## WHAT THE EXERCISE ASKS
Scan the lines below for the word "file". Copy each line you find it in.

Records excerpted from a collection
>>>

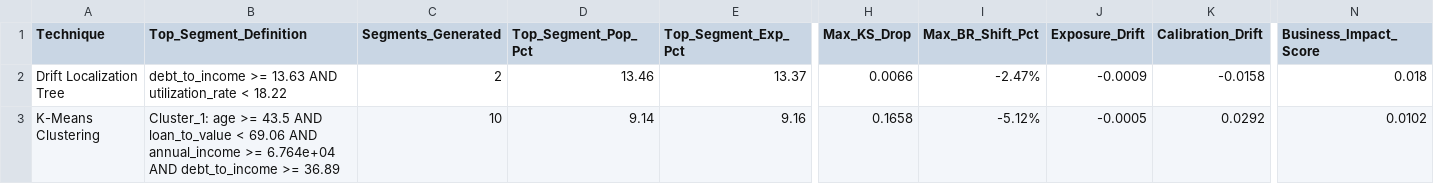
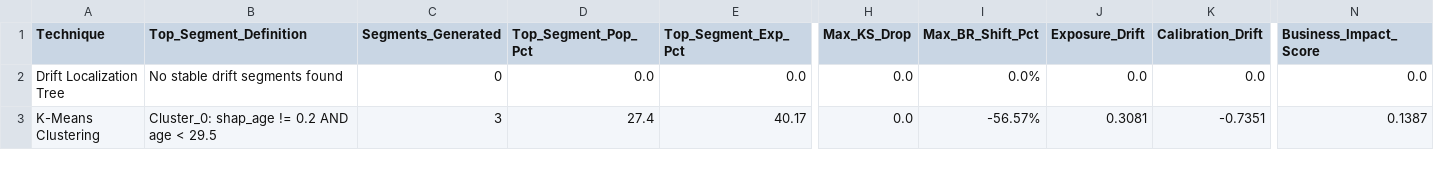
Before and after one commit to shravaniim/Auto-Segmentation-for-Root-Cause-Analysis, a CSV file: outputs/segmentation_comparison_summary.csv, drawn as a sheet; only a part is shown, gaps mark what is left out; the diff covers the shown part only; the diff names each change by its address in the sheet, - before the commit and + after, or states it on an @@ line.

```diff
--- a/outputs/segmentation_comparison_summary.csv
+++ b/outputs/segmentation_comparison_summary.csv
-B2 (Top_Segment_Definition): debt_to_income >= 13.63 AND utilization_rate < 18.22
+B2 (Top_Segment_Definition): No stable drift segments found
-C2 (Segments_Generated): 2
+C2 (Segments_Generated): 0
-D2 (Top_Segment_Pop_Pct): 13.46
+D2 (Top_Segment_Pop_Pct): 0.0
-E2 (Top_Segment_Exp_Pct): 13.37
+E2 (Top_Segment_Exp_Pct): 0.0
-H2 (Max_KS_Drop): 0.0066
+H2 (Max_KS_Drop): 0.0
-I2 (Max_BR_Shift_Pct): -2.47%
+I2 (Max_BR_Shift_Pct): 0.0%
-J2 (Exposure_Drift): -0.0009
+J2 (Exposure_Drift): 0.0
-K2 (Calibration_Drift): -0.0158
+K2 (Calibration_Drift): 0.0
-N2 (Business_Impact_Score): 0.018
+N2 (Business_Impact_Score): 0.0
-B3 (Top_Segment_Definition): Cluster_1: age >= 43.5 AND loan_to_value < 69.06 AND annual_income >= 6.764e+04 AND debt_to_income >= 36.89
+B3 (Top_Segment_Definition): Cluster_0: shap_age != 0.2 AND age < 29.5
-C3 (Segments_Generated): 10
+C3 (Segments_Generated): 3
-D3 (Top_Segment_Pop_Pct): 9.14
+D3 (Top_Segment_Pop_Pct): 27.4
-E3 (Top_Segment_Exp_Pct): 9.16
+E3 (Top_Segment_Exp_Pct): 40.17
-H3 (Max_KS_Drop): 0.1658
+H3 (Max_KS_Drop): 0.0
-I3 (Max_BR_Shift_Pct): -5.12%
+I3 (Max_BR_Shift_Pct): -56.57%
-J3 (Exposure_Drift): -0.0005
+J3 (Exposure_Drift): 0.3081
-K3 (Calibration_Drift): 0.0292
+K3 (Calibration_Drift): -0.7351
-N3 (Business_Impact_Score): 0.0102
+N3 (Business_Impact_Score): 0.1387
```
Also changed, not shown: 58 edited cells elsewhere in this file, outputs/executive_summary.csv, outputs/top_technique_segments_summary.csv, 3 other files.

<<<

## EXERCISE ANSWER
Before and after one commit to shravaniim/Auto-Segmentation-for-Root-Cause-Analysis, a CSV file: outputs/segmentation_comparison_summary.csv, drawn as a sheet; only a part is shown, gaps mark what is left out; the diff covers the shown part only; the diff names each change by its address in the sheet, - before the commit and + after, or states it on an @@ line.
Also changed, not shown: 58 edited cells elsewhere in this file, outputs/executive_summary.csv, outputs/top_technique_segments_summary.csv, 3 other files.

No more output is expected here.